#### [Source records]

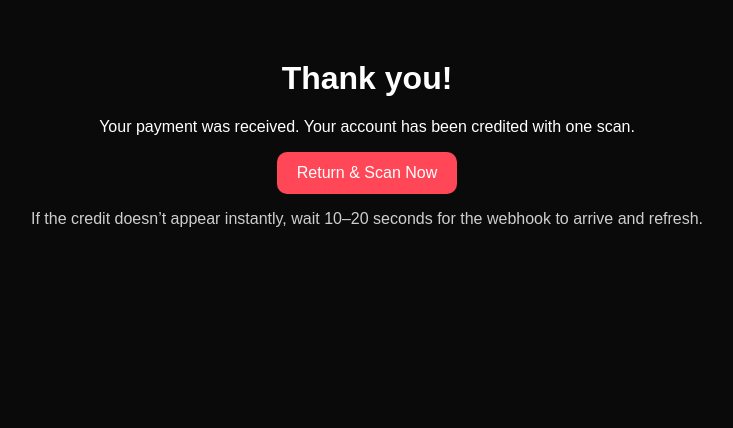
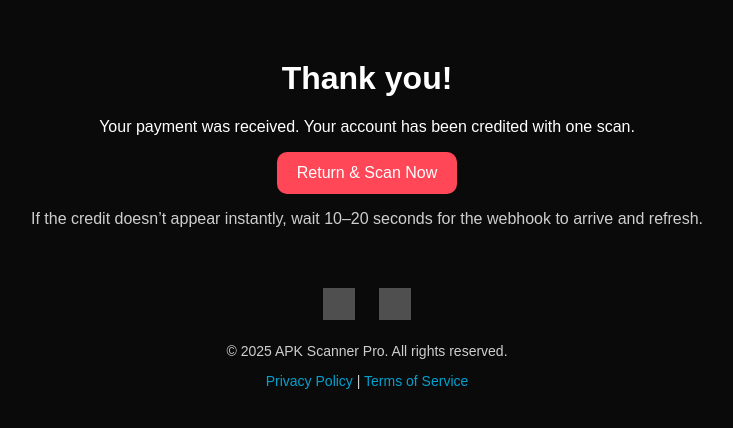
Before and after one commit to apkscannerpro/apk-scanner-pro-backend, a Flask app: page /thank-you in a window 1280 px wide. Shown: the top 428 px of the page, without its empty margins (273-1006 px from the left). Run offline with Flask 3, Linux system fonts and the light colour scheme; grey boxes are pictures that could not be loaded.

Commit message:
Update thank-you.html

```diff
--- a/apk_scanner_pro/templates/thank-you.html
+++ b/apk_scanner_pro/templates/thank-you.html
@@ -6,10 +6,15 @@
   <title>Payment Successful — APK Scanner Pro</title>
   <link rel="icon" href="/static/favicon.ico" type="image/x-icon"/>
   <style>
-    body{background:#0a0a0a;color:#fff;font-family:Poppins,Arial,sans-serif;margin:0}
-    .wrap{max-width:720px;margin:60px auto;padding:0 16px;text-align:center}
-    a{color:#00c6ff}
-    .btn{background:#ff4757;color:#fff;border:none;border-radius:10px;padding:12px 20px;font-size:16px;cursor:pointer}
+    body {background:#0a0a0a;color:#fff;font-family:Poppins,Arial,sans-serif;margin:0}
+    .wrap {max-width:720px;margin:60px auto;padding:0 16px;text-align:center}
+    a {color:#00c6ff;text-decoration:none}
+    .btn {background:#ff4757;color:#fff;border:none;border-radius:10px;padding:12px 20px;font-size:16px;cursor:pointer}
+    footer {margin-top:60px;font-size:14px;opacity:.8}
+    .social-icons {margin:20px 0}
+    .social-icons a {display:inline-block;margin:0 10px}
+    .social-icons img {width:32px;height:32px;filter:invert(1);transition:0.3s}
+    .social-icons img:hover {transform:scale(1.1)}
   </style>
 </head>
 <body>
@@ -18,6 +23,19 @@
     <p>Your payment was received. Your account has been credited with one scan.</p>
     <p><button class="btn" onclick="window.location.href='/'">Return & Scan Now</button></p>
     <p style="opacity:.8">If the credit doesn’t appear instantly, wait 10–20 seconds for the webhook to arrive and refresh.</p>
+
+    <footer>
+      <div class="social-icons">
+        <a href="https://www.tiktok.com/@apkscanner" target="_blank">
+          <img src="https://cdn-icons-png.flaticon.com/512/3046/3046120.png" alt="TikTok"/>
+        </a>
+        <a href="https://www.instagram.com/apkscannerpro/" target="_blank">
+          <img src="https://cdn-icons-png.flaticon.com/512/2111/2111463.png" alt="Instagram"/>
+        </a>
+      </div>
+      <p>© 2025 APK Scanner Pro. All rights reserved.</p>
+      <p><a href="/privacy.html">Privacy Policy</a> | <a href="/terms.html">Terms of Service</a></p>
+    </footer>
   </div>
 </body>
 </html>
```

==

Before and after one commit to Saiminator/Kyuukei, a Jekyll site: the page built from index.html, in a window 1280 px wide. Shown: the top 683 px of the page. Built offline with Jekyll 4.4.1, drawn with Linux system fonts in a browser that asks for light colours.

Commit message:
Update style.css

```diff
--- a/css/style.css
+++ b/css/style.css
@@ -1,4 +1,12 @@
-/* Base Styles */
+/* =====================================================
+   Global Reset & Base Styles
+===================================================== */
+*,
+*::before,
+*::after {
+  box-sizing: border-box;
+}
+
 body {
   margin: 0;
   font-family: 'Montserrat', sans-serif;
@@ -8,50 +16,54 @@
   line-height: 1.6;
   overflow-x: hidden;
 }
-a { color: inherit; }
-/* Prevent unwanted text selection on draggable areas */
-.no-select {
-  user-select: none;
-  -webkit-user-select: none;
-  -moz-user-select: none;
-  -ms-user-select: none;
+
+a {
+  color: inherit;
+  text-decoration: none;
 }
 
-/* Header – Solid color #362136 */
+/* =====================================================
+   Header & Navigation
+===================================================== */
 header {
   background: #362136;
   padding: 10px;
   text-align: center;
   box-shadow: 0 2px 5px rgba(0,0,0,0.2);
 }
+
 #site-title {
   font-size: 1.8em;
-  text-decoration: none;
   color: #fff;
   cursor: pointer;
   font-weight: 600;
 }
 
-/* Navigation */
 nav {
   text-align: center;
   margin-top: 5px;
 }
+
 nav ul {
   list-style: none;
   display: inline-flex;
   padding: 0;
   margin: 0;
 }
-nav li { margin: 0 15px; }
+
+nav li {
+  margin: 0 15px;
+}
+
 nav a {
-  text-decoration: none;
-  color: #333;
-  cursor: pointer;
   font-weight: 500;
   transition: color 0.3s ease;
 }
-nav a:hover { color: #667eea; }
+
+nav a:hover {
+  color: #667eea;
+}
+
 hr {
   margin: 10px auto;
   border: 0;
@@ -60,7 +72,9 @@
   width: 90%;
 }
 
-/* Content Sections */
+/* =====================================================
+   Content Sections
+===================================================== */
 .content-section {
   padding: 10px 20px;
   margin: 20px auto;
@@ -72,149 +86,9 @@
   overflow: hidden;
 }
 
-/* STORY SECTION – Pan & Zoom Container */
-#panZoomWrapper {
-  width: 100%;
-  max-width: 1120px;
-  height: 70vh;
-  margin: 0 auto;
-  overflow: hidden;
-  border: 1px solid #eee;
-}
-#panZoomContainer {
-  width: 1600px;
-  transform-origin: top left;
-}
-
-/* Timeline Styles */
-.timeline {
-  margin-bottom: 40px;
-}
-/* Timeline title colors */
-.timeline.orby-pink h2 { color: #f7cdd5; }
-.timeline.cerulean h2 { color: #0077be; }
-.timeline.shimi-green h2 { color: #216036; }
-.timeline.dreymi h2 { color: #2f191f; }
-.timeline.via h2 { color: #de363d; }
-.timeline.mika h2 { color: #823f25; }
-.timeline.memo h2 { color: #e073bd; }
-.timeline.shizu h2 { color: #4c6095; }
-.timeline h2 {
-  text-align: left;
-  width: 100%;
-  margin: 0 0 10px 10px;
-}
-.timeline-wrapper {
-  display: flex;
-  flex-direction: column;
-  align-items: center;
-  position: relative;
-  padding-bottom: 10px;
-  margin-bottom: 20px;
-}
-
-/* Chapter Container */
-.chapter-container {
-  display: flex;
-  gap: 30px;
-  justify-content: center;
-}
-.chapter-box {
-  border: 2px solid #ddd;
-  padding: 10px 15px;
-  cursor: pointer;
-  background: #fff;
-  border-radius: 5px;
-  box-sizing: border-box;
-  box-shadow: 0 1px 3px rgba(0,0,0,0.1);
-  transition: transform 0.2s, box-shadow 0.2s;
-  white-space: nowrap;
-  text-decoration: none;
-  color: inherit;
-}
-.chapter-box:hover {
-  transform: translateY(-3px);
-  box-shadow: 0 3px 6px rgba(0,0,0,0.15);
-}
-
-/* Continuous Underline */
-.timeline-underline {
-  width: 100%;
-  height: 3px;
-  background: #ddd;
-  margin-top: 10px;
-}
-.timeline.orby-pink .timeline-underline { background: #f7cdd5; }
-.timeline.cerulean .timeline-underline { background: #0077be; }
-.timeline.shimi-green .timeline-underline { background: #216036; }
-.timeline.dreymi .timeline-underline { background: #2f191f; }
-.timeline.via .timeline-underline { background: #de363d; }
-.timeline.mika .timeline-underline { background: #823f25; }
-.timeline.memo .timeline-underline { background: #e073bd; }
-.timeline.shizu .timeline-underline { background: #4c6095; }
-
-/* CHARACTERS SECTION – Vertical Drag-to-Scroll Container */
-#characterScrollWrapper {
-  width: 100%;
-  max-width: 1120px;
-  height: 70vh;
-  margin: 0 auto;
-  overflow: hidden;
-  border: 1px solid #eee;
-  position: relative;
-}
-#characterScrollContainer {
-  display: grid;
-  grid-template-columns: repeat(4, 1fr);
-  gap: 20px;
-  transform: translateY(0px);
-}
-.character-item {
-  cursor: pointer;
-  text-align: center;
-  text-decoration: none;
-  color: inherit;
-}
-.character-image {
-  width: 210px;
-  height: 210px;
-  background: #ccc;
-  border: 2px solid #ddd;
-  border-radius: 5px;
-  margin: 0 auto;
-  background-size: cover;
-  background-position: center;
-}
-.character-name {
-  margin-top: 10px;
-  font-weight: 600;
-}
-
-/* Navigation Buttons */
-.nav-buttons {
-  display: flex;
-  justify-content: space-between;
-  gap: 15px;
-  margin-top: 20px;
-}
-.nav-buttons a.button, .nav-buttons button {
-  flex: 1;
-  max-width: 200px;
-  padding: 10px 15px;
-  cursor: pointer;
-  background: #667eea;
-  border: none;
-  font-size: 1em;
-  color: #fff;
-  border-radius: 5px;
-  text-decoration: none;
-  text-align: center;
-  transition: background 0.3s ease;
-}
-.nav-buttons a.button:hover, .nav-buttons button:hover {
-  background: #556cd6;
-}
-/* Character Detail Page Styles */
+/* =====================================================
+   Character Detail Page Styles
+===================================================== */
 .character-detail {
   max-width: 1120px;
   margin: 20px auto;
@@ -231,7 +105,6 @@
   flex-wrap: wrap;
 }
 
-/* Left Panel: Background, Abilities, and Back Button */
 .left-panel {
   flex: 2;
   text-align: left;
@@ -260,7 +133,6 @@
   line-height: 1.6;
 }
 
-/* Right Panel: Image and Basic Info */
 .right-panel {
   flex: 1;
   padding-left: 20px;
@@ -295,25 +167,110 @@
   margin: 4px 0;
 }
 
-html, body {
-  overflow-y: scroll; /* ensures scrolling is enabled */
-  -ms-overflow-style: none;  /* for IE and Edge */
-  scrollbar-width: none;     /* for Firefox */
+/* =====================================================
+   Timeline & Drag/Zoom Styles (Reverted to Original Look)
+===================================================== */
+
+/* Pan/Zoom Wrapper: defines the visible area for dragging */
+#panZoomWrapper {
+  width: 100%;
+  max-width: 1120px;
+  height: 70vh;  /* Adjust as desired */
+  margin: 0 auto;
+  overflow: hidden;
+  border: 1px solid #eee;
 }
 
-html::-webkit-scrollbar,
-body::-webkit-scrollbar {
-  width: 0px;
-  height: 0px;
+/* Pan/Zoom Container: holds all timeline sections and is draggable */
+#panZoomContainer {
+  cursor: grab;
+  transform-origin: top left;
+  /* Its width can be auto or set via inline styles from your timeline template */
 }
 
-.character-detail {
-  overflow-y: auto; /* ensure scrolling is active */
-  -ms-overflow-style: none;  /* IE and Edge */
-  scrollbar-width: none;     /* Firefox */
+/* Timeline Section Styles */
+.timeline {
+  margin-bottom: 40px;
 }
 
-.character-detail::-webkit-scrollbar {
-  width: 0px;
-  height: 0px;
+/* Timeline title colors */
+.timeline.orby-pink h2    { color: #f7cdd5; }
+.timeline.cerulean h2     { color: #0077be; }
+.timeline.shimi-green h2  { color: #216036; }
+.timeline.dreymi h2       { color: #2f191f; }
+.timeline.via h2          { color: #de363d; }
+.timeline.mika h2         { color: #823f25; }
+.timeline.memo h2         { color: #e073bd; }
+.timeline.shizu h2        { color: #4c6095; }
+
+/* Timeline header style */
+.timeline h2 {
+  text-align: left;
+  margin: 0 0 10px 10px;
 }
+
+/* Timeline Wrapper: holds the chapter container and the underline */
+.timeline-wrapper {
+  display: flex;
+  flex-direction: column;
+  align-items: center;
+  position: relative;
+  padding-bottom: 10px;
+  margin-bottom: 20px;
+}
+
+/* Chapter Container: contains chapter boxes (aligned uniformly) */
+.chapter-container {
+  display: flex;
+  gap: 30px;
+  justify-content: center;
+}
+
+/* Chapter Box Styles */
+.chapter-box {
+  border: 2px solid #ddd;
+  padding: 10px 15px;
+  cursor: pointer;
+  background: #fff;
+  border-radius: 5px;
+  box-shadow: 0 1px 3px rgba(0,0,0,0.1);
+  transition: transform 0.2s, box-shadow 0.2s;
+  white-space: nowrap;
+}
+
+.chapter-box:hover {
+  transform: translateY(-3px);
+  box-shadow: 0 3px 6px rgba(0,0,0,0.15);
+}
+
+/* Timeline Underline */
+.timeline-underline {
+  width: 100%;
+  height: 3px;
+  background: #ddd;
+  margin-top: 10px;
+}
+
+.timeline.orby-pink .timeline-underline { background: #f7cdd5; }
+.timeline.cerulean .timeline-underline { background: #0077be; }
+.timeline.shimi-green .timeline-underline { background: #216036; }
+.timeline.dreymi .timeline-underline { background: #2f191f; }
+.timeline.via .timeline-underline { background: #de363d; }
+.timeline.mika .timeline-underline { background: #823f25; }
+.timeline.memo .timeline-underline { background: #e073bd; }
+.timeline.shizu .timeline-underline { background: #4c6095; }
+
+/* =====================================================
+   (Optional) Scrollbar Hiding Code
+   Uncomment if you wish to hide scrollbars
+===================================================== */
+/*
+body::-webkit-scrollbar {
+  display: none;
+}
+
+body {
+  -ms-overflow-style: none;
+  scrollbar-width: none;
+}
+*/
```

--

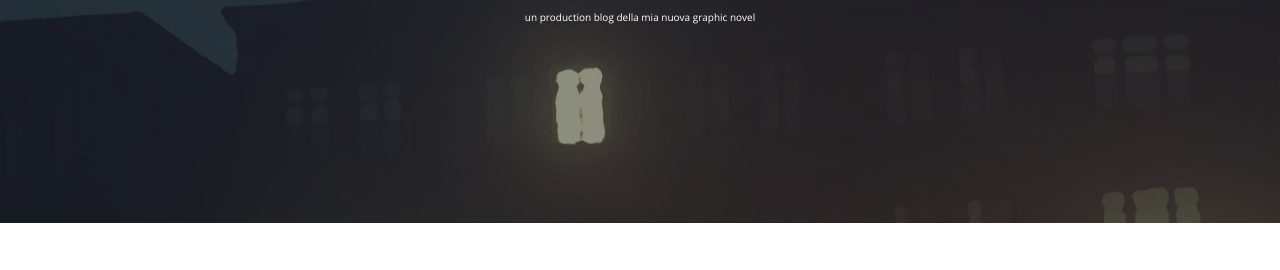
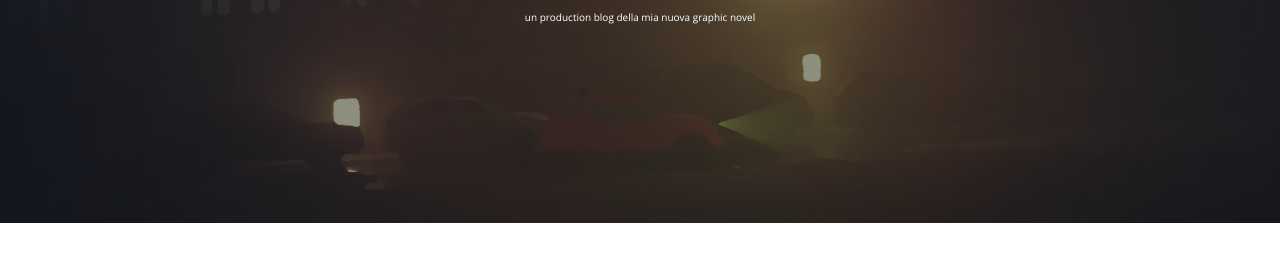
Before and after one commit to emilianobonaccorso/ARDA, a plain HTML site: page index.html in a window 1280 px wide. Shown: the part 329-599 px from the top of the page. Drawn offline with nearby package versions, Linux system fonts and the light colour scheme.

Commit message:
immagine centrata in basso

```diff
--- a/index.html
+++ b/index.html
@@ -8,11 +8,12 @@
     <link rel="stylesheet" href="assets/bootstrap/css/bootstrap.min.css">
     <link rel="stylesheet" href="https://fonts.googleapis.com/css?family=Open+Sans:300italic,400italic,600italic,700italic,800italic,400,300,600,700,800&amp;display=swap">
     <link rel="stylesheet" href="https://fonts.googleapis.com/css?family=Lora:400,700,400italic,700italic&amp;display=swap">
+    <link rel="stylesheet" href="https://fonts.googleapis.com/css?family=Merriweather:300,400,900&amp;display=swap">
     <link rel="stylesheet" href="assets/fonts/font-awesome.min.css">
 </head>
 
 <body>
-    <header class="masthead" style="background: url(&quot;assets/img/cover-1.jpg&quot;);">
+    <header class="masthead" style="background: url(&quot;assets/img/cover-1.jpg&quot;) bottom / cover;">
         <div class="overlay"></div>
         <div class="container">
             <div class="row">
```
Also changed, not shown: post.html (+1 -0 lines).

#### [What is required]
In the records above, each line with the string "target" should be copied.

#### [Output of the exercise]
+        <a href="https://www.tiktok.com/@apkscanner" target="_blank">
+        <a href="https://www.instagram.com/apkscannerpro/" target="_blank">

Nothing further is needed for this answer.